Support Coordination

NDIA states, this provides …

Assistance to strengthen participant’s abilities to connect to and coordinate informal, mainstream and funded supports in a complex service delivery environment. This includes resolving points of crisis, developing capacity and resilience in a participant’s network and coordinating supports from a range of sources.

What I believe this means is you will receive assistance in setting up and arranging the supports for multiple service providers. This could involve assisting with arranging multiple complex appointments to work in with families life. This could also be assisting families and supports to work together to achieve the goals and objectives. This to me is where equipment and relationships could potentially break down without assistance. All of this would happen with high level communication where everyone involved will be kept informed.

Depending on the individual situation, some of the supports may be managed by the Support Coordinator, this is usually negotiated in the beginning and included in the plan and service agreement. Your Support Coordinator can assist you with this.

Specialist Support Coordination

NDIA states …

The provision of Support Coordination within a specialist framework necessitated by specific high level risks in the participant’s situation. This support is time limited and focuses on addressing barriers and reducing complexity in the support environment, while assisting the participant to connect with supports and build capacity and resilience. It may also involve development of an intervention plan which will be put in place by disability support workers.

To me I believe this relates to families who are vulnerable within the community, such as family members have disabilities themselves and are not in a position to assist. It could be because of the complexity and high level of needs the participant has, means it is too much for a family member (for example) to manage on their own. This could include medical, hospital, equipment, therapy, transport, supports, and so on… This could be where other workers are involved in the support and management of the NDIS Plan, such as Social Worker, Medical Practitioners, and Disability Workers.

I believe this is where having someone who specialises or has the capacity to (qualifications, experience, clearances, ethical standards) to cope and manage these situations.

As each individual case is different and unique, before engaging with providers registered or not, I would have a list of questions to ask them. Most importantly, I would want to see how they are qualified to perform what is required, professionally, ethically and in accordance with the NDIS Plan.

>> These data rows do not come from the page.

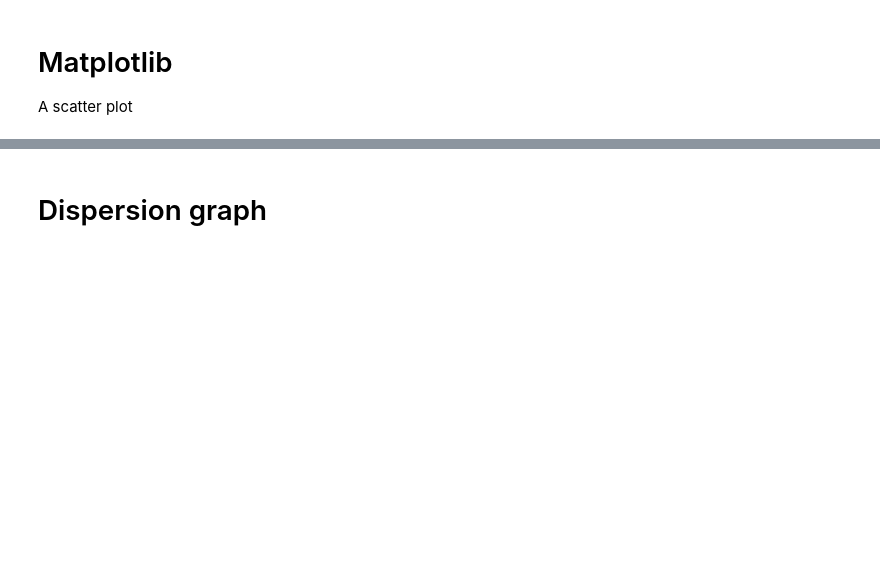
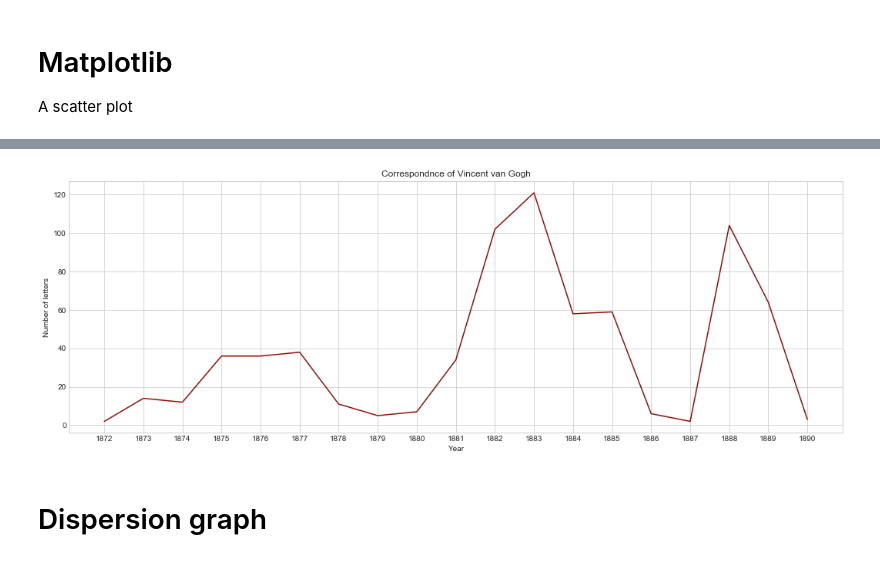
Before and after one commit to peterverhaar/MaastrichtDataScience, a Jupyter notebook: Data Science Workshop Part 2.ipynb, the cells around one changed output, grey strips where cells are left out. Saved outputs shown, nothing was run; the diff lists cells and outputs as text; code cells hidden in the pictures; blank space fills up the shorter version.

```diff
--- a/Data Science Workshop Part 2.ipynb
+++ b/Data Science Workshop Part 2.ipynb
@@ -399,23 +409,28 @@ A line chart
 # %%
 %matplotlib inline
 
 import pandas as pd
 
 df = pd.read_csv( 'vanGogh.csv' )
 
+freq = dict()
+for year in df['year']:
+    year = str(year)
+    freq[ year ] = freq.get( year , 0 ) + 1
+
 
 plt.style.use('seaborn-whitegrid')
 
-fig = plt.figure( )
+
+fig = plt.figure(  figsize=( 18 , 6 ) )
 ax = plt.axes()
 
-ax.scatter( x.values() , y.values()  , alpha=0.8, edgecolors='none', s=30, label=None )
-ax.set_xlabel('Type-token ratio')
-ax.set_ylabel('Average nr of words')
+ax.plot( freq.keys() , freq.values() , color = '#930d08' , linestyle = 'solid')
 
-ax.set_title( 'Language of Vincent van Gogh')
-
-for label in x.keys():
-    ax.annotate( label , (x[label] , y[label] + 0.4))
+ax.set_xlabel('Year')
+ax.set_ylabel('Number of letters')
+ax.set_title( 'Correspondnce of Vincent van Gogh')
 
 plt.show()
+# %% [output]
+[figure, added]
```
Also changed, not shown: parts of 15 cells of this notebook.
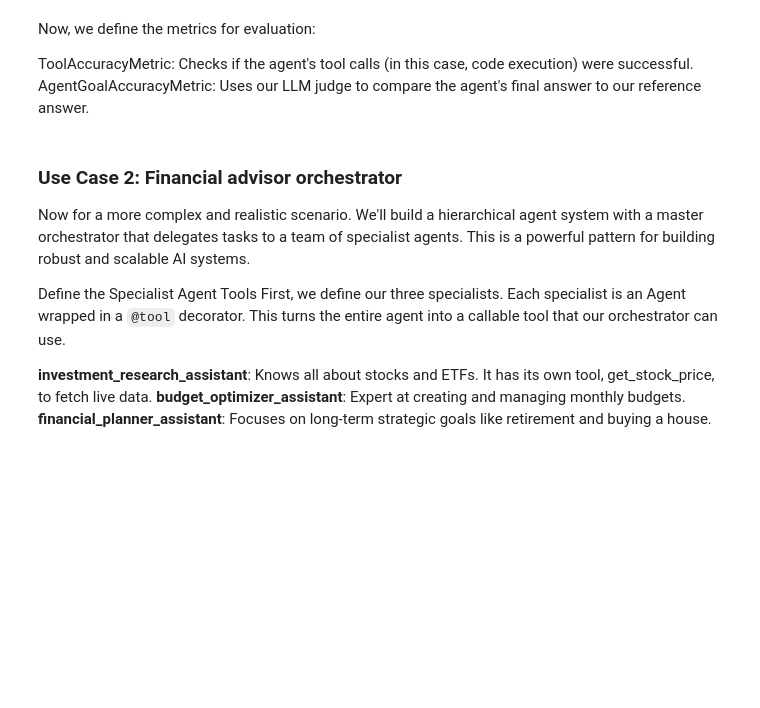
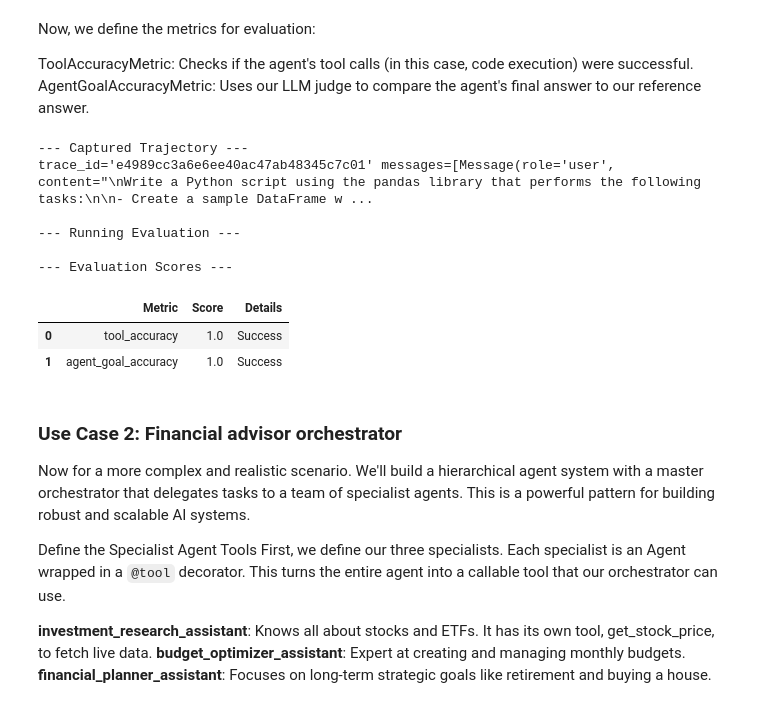
Before and after one commit to FissionAI/flotorch-eval, a Jupyter notebook: examples/agent_eval/notebooks/strands_multi_agent_evaluation.ipynb, the cells around one changed output. Cells and saved outputs as stored; diff of their text form; code cells hidden in the pictures; blank space fills up the shorter version.

```diff
--- a/examples/agent_eval/notebooks/strands_multi_agent_evaluation.ipynb
+++ b/examples/agent_eval/notebooks/strands_multi_agent_evaluation.ipynb
@@ -142,7 +77,9 @@ llm_judge = LangchainLLMWrapper(bedrock_sonnet)
 # %% [markdown]
 Finally, this asynchronous function ties everything together. It takes an agent, a prompt, and a list of metrics, then performs the entire run-trace-evaluate-display cycle
 # %%
-async def run_and_evaluate_agent(agent: Agent, prompt: str, metrics: List[BaseMetric]):
+from evaluation_utils import get_all_spans, create_trajectory, initialize_evaluator, display_evaluation_results
+
+async def evaluate_agent(metrics: List[BaseMetric]):
     """
     Runs an agent with a given prompt, captures its trace, evaluates it,
     and displays the results.
@@ -152,12 +89,6 @@ async def run_and_evaluate_agent(agent: Agent, prompt: str, metrics: List[BaseMe
         prompt: The input prompt for the agent.
         metrics: A list of configured metrics for evaluation.
     """
-    # Clear the exporter queue for any residue
-    queue_exporter.clear()
-    print("--- Running Agent ---")
-    response = agent(prompt)
-    print("\n--- Agent Final Response ---")
-    print(response.message)
 
     # 2. Capture and convert the trace
     spans = get_all_spans(queue_exporter)
@@ -256,19 +236,29 @@ AgentGoalAccuracyMetric: Uses our LLM judge to compare the agent's final answer
 # %%
 dataframe_metrics = [
     ToolAccuracyMetric(),
     AgentGoalAccuracyMetric(
         llm=llm_judge,
         config=MetricConfig(
             metric_params={"reference_answer": REFERENCE_FINAL_ANSWER}
         )
     )
 ]
 
 async def evaluate_dataframe_agent():
-    return await run_and_evaluate_agent(dataframe_agent, dataframe_prompt, dataframe_metrics)
+    return await evaluate_agent(dataframe_metrics)
 
 # Execute the evaluation
 dataframe_results = asyncio.run(evaluate_dataframe_agent())
+# %% [output]
+--- Captured Trajectory ---
+trace_id='e4989cc3a6e6ee40ac47ab48345c7c01' messages=[Message(role='user', content="\nWrite a Python script using the pandas library that performs the following tasks:\n\n- Create a sample DataFrame w ...
+
+--- Running Evaluation ---
+
+--- Evaluation Scores ---
+|  | Metric | Score | Details |
+| 0 | tool_accuracy | 1.0 | Success |
+| 1 | agent_goal_accuracy | 1.0 | Success |
 # %% [markdown]
 ### Use Case 2: Financial advisor orchestrator
 
```
Also changed, not shown: parts of 14 cells of this notebook, 8 other files.
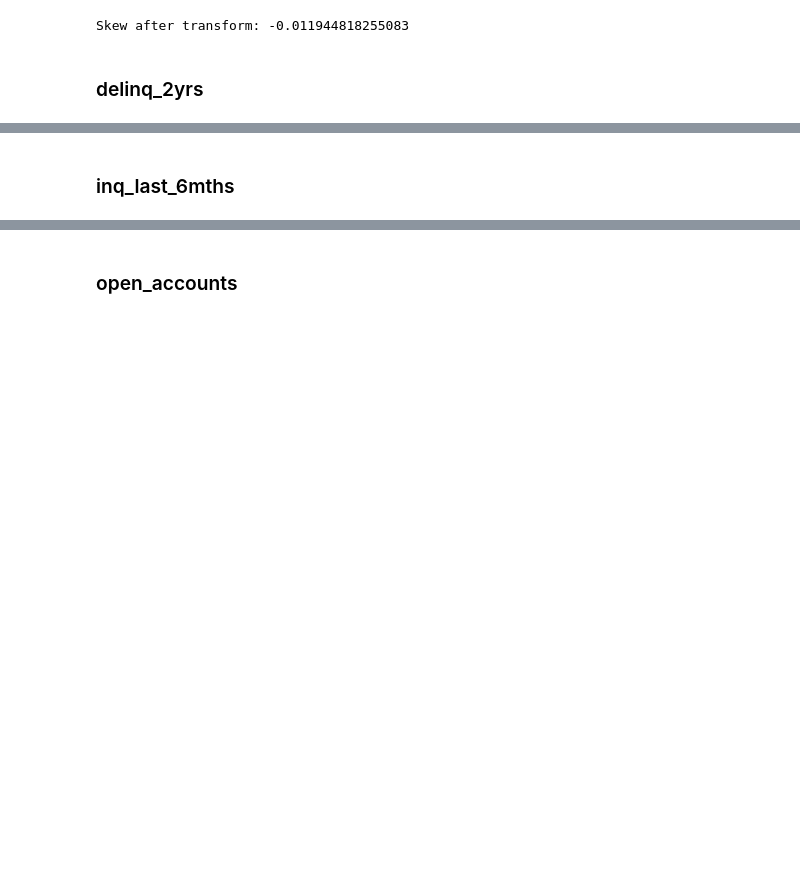
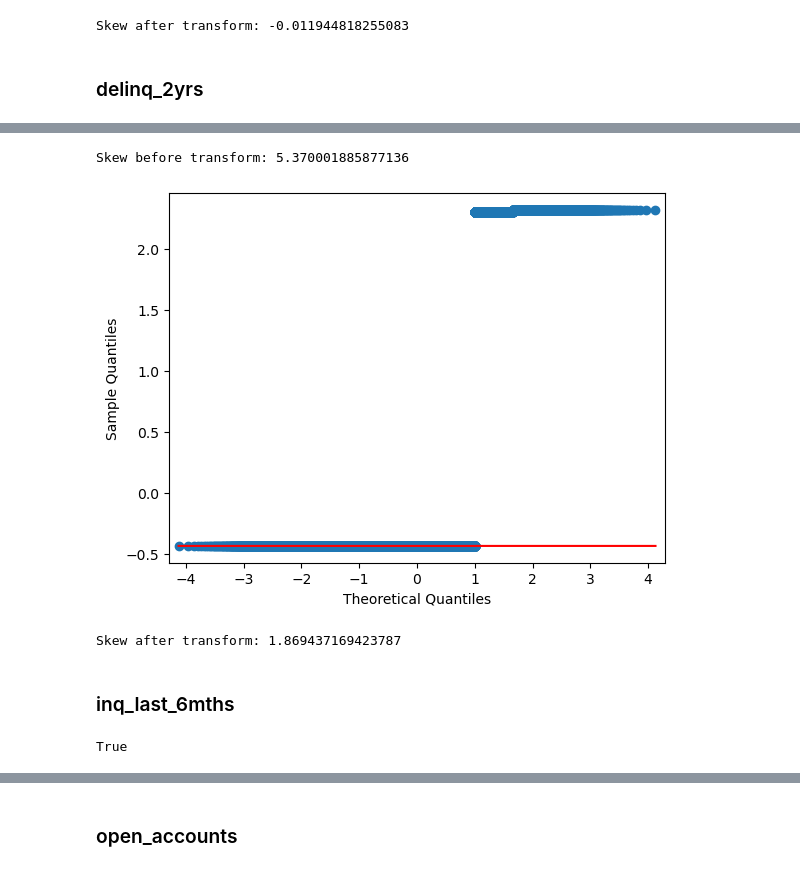
Before and after one commit to RyanCodeGit/exploratory-data-analysis---customer-loans-in-finance800, a Jupyter notebook: EDA.ipynb, the cells around one changed output, grey strips where cells are left out. Saved outputs shown, nothing was run; the diff lists cells and outputs as text; code cells hidden in the pictures; blank space fills up the shorter version.

```diff
--- a/EDA.ipynb
+++ b/EDA.ipynb
@@ -553,2 +600,16 @@ Skew after transform: -0.011944818255083
+# %%
+# Yeo-Johnson transforming delinq_2yrs to determine skew reduction
+print(f"Skew before transform: {df["delinq_2yrs"].skew()}")
+df_yj_delinq_2yrs = transform.yeojohn_tf(df, "delinq_2yrs")
+plot.plot_qq(df_yj_delinq_2yrs)
+print(f"Skew after transform: {df_yj_delinq_2yrs.skew()}")
+# %% [output]
+Skew before transform: 5.370001885877136
+[figure, added]
+Skew after transform: 1.869437169423787
 # %% [markdown]
 ### inq_last_6mths
+# %%
+inspector.contains_zero(df, "inq_last_6mths")
+# %% [output]
+True
```
Also changed, not shown: parts of 49 cells of this notebook, 1 other file.
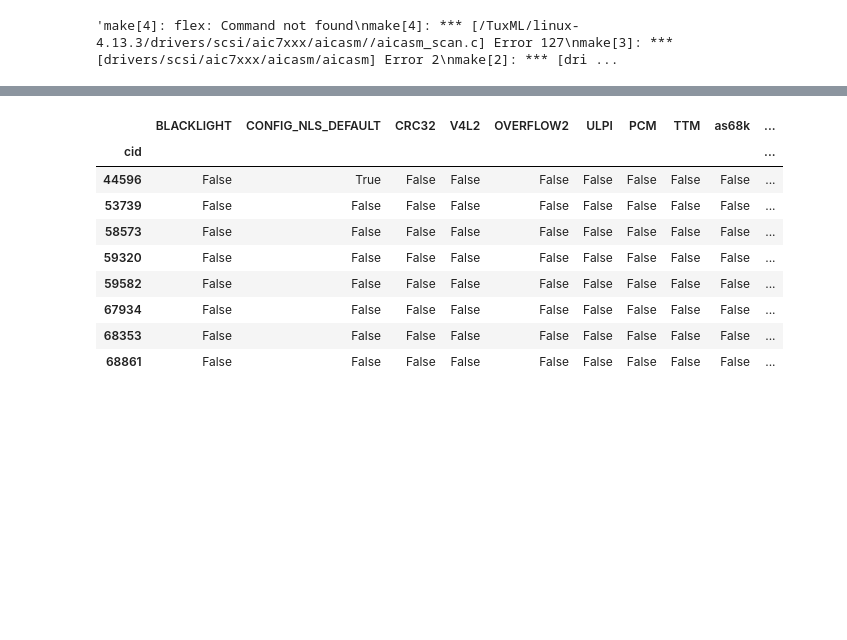
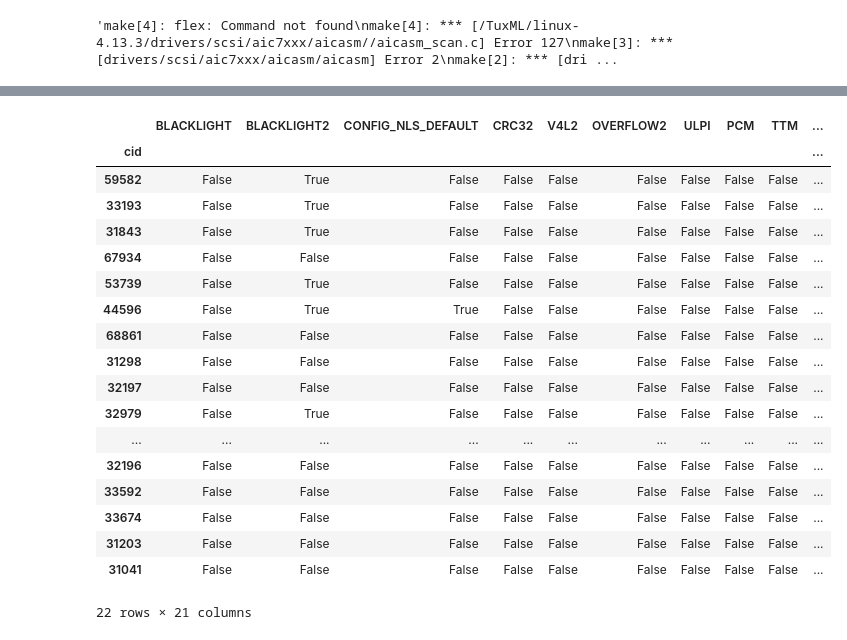
Before and after one commit to harel-coffee/compilation-analysis-auto, a Jupyter notebook: ClusterAnalysis.ipynb, the cells around one changed output, grey strips where cells are left out. Saved outputs shown, nothing was run; the diff lists cells and outputs as text; code cells hidden in the pictures; blank space fills up the shorter version.

```diff
--- a/ClusterAnalysis.ipynb
+++ b/ClusterAnalysis.ipynb
@@ -4,8 +4,8 @@ import pandas as pd
 errorlogs = pd.read_pickle('errlogs.pkl')
 # found thanks to clustering!
 suspicious_cids = [70715, 70716, 74459, 74460, 74461, 74463, 74464]
-#for cid in suspicious_cids:
-#    errorlogs[errorlogs.cid != cid]
+for cid in suspicious_cids:
+    errorlogs = errorlogs[errorlogs.cid != cid]
 # %%
 len(errorlogs)
 # %% [output]
@@ -178,15 +186,24 @@ error_pattern.query('nb_patterns >= 2 & (as68k == True & AIC7XXX == False)').sor
 # %%
 #error_pattern.query('nb_patterns == 2 & (as68k == False & AIC7XXX == True)').sort_values(by='nb_patterns', ascending=False)
-error_pattern.query('nb_patterns >= 2 & (as68k == False & AICDB == False & AIC7XXX == True)').sort_values(by='nb_patterns', ascending=False)
+error_pattern.query('nb_patterns >= 2 & (AS68K == False & AICDB == False & AIC7XXX == True)').sort_values(by='nb_patterns', ascending=False)
 # %% [output]
-|  | BLACKLIGHT | CONFIG_NLS_DEFAULT | CRC32 | V4L2 | OVERFLOW2 | ULPI | PCM | TTM | as68k | ... |
+|  | BLACKLIGHT | BLACKLIGHT2 | CONFIG_NLS_DEFAULT | CRC32 | V4L2 | OVERFLOW2 | ULPI | PCM | TTM | ... |
 | cid |  |  |  |  |  |  |  |  |  | ... |
-| 44596 | False | True | False | False | False | False | False | False | False | ... |
-| 53739 | False | False | False | False | False | False | False | False | False | ... |
-| 58573 | False | False | False | False | False | False | False | False | False | ... |
-| 59320 | False | False | False | False | False | False | False | False | False | ... |
-| 59582 | False | False | False | False | False | False | False | False | False | ... |
+| 59582 | False | True | False | False | False | False | False | False | False | ... |
+| 33193 | False | True | False | False | False | False | False | False | False | ... |
+| 31843 | False | True | False | False | False | False | False | False | False | ... |
 | 67934 | False | False | False | False | False | False | False | False | False | ... |
-| 68353 | False | False | False | False | False | False | False | False | False | ... |
+| 53739 | False | True | False | False | False | False | False | False | False | ... |
+| 44596 | False | True | True | False | False | False | False | False | False | ... |
 | 68861 | False | False | False | False | False | False | False | False | False | ... |
+| 31298 | False | False | False | False | False | False | False | False | False | ... |
+| 32197 | False | False | False | False | False | False | False | False | False | ... |
+| 32979 | False | True | False | False | False | False | False | False | False | ... |
+| ... | ... | ... | ... | ... | ... | ... | ... | ... | ... | ... |
+| 32196 | False | False | False | False | False | False | False | False | False | ... |
+| 33592 | False | False | False | False | False | False | False | False | False | ... |
+| 33674 | False | False | False | False | False | False | False | False | False | ... |
+| 31203 | False | False | False | False | False | False | False | False | False | ... |
+| 31041 | False | False | False | False | False | False | False | False | False | ... |
+22 rows × 21 columns
 # %%
```
Also changed, not shown: parts of 16 cells of this notebook, 1 other file.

Disclaimer: at the time of writing this information, all contents were true and correct based on personal lived experience. Please note that is a guide only and over time they may change their processes and some information contained in this article may become void and irrelevant. If in doubt, please go directly to the source, NDIS to seek clarity and clarification.